• **WHAT YOU HAVE TO DO**
In the data below, locate each line with the word "ipynb" and list it.

• **RECORDS FOR THIS EXERCISE**
★ ★ ★ ★
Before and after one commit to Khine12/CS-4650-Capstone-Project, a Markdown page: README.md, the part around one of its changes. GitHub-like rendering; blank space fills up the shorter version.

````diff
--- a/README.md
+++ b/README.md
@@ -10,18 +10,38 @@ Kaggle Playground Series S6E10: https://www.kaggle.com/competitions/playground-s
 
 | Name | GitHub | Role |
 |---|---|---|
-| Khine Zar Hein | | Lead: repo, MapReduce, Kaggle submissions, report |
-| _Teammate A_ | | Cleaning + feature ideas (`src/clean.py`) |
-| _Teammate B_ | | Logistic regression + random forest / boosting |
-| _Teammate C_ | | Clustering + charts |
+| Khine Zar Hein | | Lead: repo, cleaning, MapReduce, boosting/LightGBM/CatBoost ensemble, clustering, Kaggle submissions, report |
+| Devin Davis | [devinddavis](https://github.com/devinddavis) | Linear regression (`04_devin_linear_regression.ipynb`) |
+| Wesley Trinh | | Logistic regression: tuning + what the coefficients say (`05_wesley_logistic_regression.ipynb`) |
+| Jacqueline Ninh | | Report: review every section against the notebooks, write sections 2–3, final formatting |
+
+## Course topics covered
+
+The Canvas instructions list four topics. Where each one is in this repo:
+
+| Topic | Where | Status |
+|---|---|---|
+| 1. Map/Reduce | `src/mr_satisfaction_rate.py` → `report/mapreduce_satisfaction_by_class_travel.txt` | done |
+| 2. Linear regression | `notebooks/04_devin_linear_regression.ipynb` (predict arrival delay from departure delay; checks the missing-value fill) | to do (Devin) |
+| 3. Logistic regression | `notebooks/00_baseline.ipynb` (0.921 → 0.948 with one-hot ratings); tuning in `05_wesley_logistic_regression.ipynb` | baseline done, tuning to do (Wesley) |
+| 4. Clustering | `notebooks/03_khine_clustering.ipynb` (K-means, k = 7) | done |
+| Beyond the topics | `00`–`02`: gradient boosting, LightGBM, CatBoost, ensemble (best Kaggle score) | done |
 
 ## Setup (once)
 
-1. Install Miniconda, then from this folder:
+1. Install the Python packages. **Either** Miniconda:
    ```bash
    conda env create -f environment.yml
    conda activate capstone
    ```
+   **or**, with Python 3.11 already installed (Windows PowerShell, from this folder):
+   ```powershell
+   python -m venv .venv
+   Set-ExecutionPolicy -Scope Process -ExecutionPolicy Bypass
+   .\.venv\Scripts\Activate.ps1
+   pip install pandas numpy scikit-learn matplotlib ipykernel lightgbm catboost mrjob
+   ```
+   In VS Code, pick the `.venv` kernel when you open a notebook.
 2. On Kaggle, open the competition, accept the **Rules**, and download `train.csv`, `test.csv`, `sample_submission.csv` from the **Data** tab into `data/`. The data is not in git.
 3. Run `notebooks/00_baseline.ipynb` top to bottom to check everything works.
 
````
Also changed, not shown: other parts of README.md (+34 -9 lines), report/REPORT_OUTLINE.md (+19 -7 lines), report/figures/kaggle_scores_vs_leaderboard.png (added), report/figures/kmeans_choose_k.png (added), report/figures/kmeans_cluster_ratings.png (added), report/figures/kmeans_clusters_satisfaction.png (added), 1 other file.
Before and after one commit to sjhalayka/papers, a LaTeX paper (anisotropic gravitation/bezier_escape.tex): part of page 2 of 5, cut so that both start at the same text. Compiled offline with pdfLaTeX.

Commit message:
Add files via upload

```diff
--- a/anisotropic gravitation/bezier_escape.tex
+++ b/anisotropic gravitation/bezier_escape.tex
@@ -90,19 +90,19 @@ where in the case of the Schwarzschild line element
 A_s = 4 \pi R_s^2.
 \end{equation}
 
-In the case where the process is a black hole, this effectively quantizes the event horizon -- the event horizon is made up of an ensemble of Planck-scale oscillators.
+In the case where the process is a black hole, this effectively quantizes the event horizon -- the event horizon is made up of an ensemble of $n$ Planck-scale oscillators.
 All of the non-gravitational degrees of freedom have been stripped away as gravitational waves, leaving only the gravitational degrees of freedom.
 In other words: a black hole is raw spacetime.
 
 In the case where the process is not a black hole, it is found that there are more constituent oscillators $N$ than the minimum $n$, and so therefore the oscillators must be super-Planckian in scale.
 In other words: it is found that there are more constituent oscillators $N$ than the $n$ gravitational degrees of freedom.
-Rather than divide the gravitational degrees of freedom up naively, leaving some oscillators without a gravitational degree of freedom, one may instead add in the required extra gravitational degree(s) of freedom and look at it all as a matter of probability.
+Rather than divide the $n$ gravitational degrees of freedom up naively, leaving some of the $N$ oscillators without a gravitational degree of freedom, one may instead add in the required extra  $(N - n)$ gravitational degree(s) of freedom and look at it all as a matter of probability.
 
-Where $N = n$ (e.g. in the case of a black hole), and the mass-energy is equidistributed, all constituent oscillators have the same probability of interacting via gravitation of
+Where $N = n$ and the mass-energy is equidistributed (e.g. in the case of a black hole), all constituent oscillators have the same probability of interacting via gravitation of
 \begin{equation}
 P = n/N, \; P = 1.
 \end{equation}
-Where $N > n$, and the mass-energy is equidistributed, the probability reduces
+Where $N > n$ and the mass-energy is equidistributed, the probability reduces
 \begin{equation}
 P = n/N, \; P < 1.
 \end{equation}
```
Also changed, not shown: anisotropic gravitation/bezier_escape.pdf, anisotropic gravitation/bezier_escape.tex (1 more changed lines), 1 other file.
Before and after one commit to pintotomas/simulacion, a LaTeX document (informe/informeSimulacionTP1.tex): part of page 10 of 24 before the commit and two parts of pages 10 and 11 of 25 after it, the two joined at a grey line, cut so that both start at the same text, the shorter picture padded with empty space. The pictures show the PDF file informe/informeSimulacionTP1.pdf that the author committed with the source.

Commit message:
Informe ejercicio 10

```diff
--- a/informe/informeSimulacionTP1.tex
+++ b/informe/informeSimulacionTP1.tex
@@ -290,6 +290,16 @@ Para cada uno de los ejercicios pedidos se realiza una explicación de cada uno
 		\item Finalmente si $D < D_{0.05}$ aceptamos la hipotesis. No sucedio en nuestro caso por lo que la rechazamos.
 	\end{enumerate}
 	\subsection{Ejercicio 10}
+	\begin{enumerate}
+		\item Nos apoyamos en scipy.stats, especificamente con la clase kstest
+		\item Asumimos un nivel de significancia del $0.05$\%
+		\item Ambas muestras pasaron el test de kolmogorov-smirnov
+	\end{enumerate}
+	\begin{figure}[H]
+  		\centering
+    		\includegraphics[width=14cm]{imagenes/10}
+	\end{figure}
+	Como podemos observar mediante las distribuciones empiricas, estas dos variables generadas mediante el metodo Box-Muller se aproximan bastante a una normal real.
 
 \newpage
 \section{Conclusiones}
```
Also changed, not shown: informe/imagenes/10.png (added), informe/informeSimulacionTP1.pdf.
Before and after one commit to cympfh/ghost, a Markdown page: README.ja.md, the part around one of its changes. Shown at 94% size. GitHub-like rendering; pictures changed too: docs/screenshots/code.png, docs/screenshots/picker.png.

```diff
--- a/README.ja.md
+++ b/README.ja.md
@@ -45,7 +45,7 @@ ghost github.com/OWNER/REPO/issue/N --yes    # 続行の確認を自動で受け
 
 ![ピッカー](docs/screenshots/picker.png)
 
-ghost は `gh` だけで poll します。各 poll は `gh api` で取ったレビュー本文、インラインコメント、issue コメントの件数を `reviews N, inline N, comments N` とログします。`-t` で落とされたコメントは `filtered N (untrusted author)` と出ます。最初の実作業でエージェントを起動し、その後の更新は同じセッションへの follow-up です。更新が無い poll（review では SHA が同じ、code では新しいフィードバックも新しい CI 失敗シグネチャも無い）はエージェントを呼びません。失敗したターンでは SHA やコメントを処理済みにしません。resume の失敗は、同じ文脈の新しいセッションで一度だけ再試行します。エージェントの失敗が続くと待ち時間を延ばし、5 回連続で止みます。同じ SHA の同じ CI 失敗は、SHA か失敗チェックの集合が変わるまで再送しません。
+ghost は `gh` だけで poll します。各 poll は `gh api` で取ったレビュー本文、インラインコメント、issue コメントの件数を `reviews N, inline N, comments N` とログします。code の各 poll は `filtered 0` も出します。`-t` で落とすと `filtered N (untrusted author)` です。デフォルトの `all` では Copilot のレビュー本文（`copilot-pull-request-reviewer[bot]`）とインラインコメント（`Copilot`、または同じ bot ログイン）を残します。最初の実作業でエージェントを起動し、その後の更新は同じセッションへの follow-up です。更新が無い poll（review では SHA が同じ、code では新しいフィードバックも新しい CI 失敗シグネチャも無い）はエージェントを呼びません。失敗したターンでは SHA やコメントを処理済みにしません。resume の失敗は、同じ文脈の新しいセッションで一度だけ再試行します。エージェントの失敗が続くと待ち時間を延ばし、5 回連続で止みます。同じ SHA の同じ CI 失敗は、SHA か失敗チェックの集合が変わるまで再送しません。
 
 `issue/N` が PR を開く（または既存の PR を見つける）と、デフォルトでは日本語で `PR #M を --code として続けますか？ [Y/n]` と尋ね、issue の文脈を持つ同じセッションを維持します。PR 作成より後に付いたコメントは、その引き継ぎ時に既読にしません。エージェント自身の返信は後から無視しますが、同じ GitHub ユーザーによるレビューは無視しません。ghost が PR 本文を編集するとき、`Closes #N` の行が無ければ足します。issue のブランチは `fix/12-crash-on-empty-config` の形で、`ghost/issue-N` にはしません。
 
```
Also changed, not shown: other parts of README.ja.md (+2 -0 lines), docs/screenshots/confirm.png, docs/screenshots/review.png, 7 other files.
★ ★ ★ ★
• **TASK ANSWER**
+| Devin Davis | [devinddavis](https://github.com/devinddavis) | Linear regression (`04_devin_linear_regression.ipynb`) |
+| Wesley Trinh | | Logistic regression: tuning + what the coefficients say (`05_wesley_logistic_regression.ipynb`) |
+| 2. Linear regression | `notebooks/04_devin_linear_regression.ipynb` (predict arrival delay from departure delay; checks the missing-value fill) | to do (Devin) |
+| 3. Logistic regression | `notebooks/00_baseline.ipynb` (0.921 → 0.948 with one-hot ratings); tuning in `05_wesley_logistic_regression.ipynb` | baseline done, tuning to do (Wesley) |
+| 4. Clustering | `notebooks/03_khine_clustering.ipynb` (K-means, k = 7) | done |
 3. Run `notebooks/00_baseline.ipynb` top to bottom to check everything works.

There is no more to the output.